(Screenshot and code edit data)
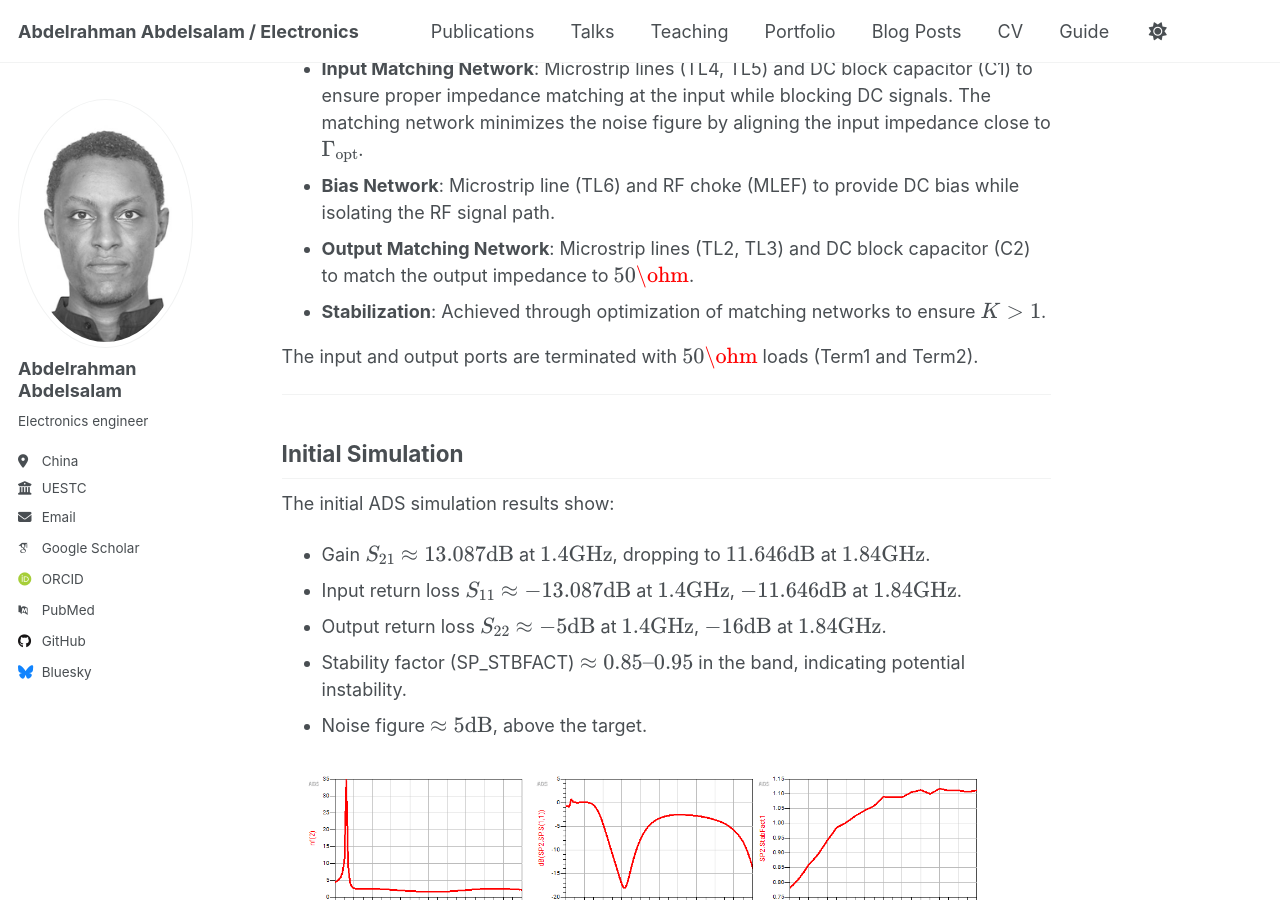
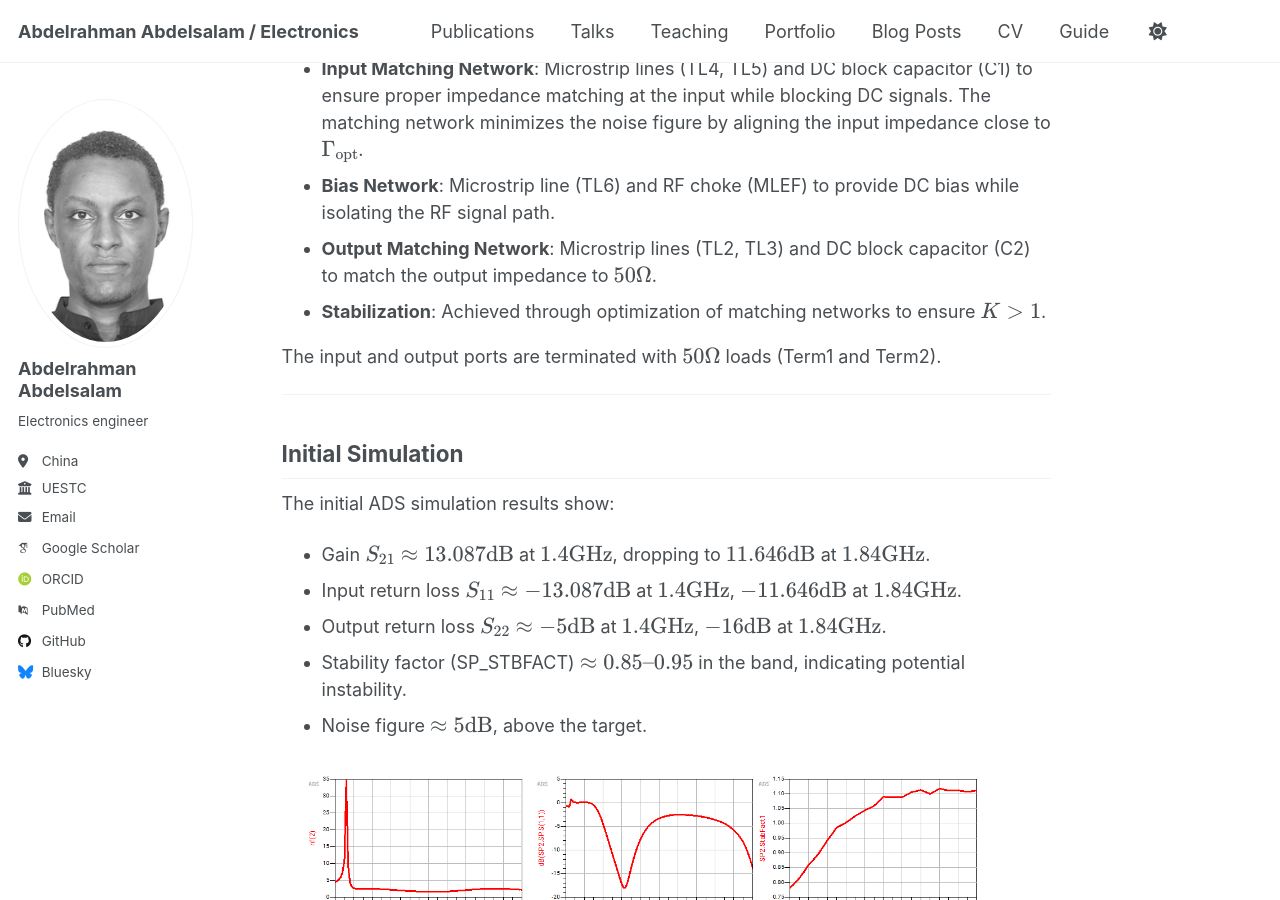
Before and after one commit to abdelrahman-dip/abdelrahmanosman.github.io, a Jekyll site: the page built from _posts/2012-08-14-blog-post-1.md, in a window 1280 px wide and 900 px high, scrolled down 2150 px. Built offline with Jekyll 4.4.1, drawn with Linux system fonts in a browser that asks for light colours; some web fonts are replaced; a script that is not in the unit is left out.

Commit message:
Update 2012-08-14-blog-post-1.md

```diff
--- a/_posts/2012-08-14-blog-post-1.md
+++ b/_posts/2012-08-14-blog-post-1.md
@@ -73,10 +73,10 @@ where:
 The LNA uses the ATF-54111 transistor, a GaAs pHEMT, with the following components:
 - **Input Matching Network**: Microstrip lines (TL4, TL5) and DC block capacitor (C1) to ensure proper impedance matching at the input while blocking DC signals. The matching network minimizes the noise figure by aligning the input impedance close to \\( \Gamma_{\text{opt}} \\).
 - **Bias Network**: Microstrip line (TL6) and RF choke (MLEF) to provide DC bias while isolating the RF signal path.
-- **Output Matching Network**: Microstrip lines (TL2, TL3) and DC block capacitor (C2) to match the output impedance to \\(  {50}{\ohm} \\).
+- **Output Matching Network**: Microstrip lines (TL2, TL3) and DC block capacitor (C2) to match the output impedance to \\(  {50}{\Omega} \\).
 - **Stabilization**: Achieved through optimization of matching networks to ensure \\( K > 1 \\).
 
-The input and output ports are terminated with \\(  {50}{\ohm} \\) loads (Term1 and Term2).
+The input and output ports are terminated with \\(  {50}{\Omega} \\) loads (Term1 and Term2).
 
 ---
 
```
---
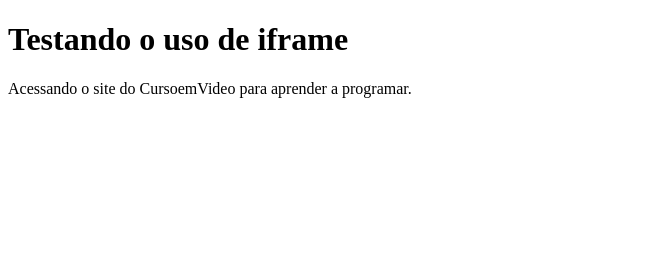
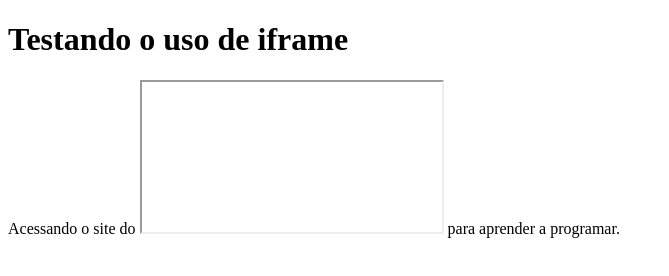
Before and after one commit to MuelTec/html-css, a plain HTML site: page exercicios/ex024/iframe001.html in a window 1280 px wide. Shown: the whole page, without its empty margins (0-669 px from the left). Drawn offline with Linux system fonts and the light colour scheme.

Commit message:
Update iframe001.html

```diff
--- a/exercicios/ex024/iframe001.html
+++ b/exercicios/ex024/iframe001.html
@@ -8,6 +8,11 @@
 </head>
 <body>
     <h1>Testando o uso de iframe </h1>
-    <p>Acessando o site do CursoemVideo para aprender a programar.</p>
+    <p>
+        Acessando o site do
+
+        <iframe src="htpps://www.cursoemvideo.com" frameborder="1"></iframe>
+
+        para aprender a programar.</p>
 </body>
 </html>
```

Task statement: Locate the lines above that contain "with" and copy them.

Answer to this exercise:
Before and after one commit to abdelrahman-dip/abdelrahmanosman.github.io, a Jekyll site: the page built from _posts/2012-08-14-blog-post-1.md, in a window 1280 px wide and 900 px high, scrolled down 2150 px. Built offline with Jekyll 4.4.1, drawn with Linux system fonts in a browser that asks for light colours; some web fonts are replaced; a script that is not in the unit is left out.
 The LNA uses the ATF-54111 transistor, a GaAs pHEMT, with the following components:
-The input and output ports are terminated with \\(  {50}{\ohm} \\) loads (Term1 and Term2).
+The input and output ports are terminated with \\(  {50}{\Omega} \\) loads (Term1 and Term2).
Before and after one commit to MuelTec/html-css, a plain HTML site: page exercicios/ex024/iframe001.html in a window 1280 px wide. Shown: the whole page, without its empty margins (0-669 px from the left). Drawn offline with Linux system fonts and the light colour scheme.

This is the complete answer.